- The problem
Leave out the pictures and restate the rest of the data exactly.

- Material shown
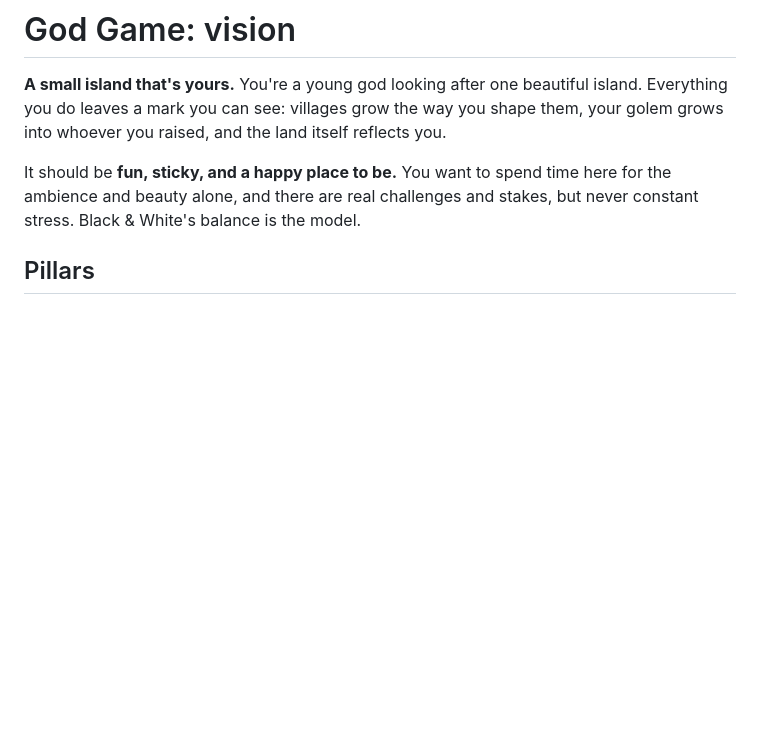
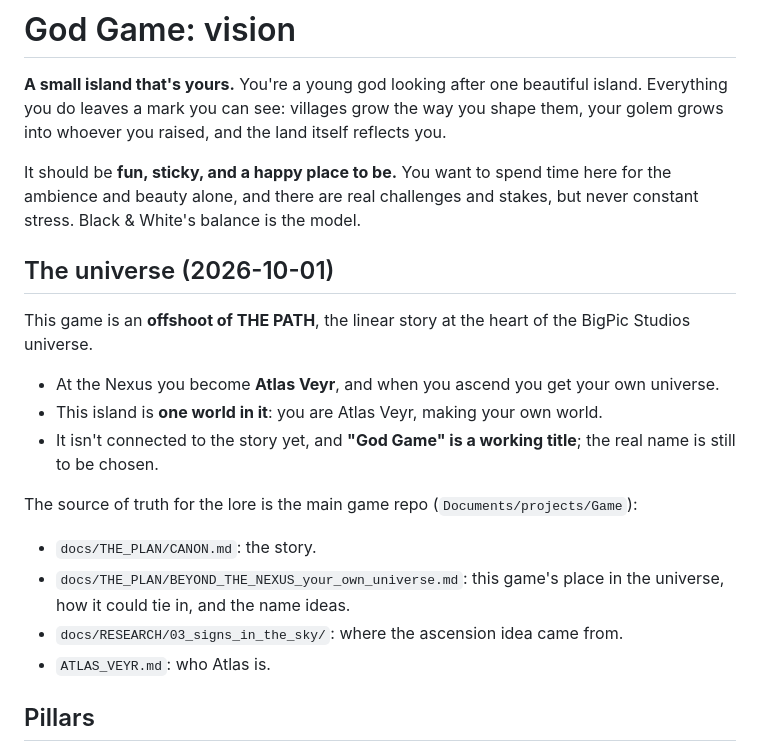
Before and after one commit to DaryllGomas/god-game, a Markdown page: docs/vision.md, the part around the change. Rendered like a GitHub page; blank space fills up the shorter version.

Commit message:
Vision: the game's place in the THE PATH universe (you are Atlas Veyr; name pending)
Co-Authored-By: Claude Opus 5.5 <noreply@anthropic.com>

```diff
--- a/docs/vision.md
+++ b/docs/vision.md
@@ -3,6 +3,19 @@
 **A small island that's yours.** You're a young god looking after one beautiful island. Everything you do leaves a mark you can see: villages grow the way you shape them, your golem grows into whoever you raised, and the land itself reflects you.
 
 It should be **fun, sticky, and a happy place to be.** You want to spend time here for the ambience and beauty alone, and there are real challenges and stakes, but never constant stress. Black & White's balance is the model.
+
+## The universe (2026-10-01)
+
+This game is an **offshoot of THE PATH**, the linear story at the heart of the BigPic Studios universe.
+- At the Nexus you become **Atlas Veyr**, and when you ascend you get your own universe.
+- This island is **one world in it**: you are Atlas Veyr, making your own world.
+- It isn't connected to the story yet, and **"God Game" is a working title**; the real name is still to be chosen.
+
+The source of truth for the lore is the main game repo (`Documents/projects/Game`):
+- `docs/THE_PLAN/CANON.md`: the story.
+- `docs/THE_PLAN/BEYOND_THE_NEXUS_your_own_universe.md`: this game's place in the universe, how it could tie in, and the name ideas.
+- `docs/RESEARCH/03_signs_in_the_sky/`: where the ascension idea came from.
+- `ATLAS_VEYR.md`: who Atlas is.
 
 ## Pillars
 
```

- Solution below
Before and after one commit to DaryllGomas/god-game, a Markdown page: docs/vision.md, the part around the change. Rendered like a GitHub page; blank space fills up the shorter version.

Commit message:
Vision: the game's place in the THE PATH universe (you are Atlas Veyr; name pending)
Co-Authored-By: Claude Opus 5.5 <noreply@anthropic.com>

```diff
--- a/docs/vision.md
+++ b/docs/vision.md
@@ -3,6 +3,19 @@
 **A small island that's yours.** You're a young god looking after one beautiful island. Everything you do leaves a mark you can see: villages grow the way you shape them, your golem grows into whoever you raised, and the land itself reflects you.
 
 It should be **fun, sticky, and a happy place to be.** You want to spend time here for the ambience and beauty alone, and there are real challenges and stakes, but never constant stress. Black & White's balance is the model.
+
+## The universe (2026-10-01)
+
+This game is an **offshoot of THE PATH**, the linear story at the heart of the BigPic Studios universe.
+- At the Nexus you become **Atlas Veyr**, and when you ascend you get your own universe.
+- This island is **one world in it**: you are Atlas Veyr, making your own world.
+- It isn't connected to the story yet, and **"God Game" is a working title**; the real name is still to be chosen.
+
+The source of truth for the lore is the main game repo (`Documents/projects/Game`):
+- `docs/THE_PLAN/CANON.md`: the story.
+- `docs/THE_PLAN/BEYOND_THE_NEXUS_your_own_universe.md`: this game's place in the universe, how it could tie in, and the name ideas.
+- `docs/RESEARCH/03_signs_in_the_sky/`: where the ascension idea came from.
+- `ATLAS_VEYR.md`: who Atlas is.
 
 ## Pillars
 
```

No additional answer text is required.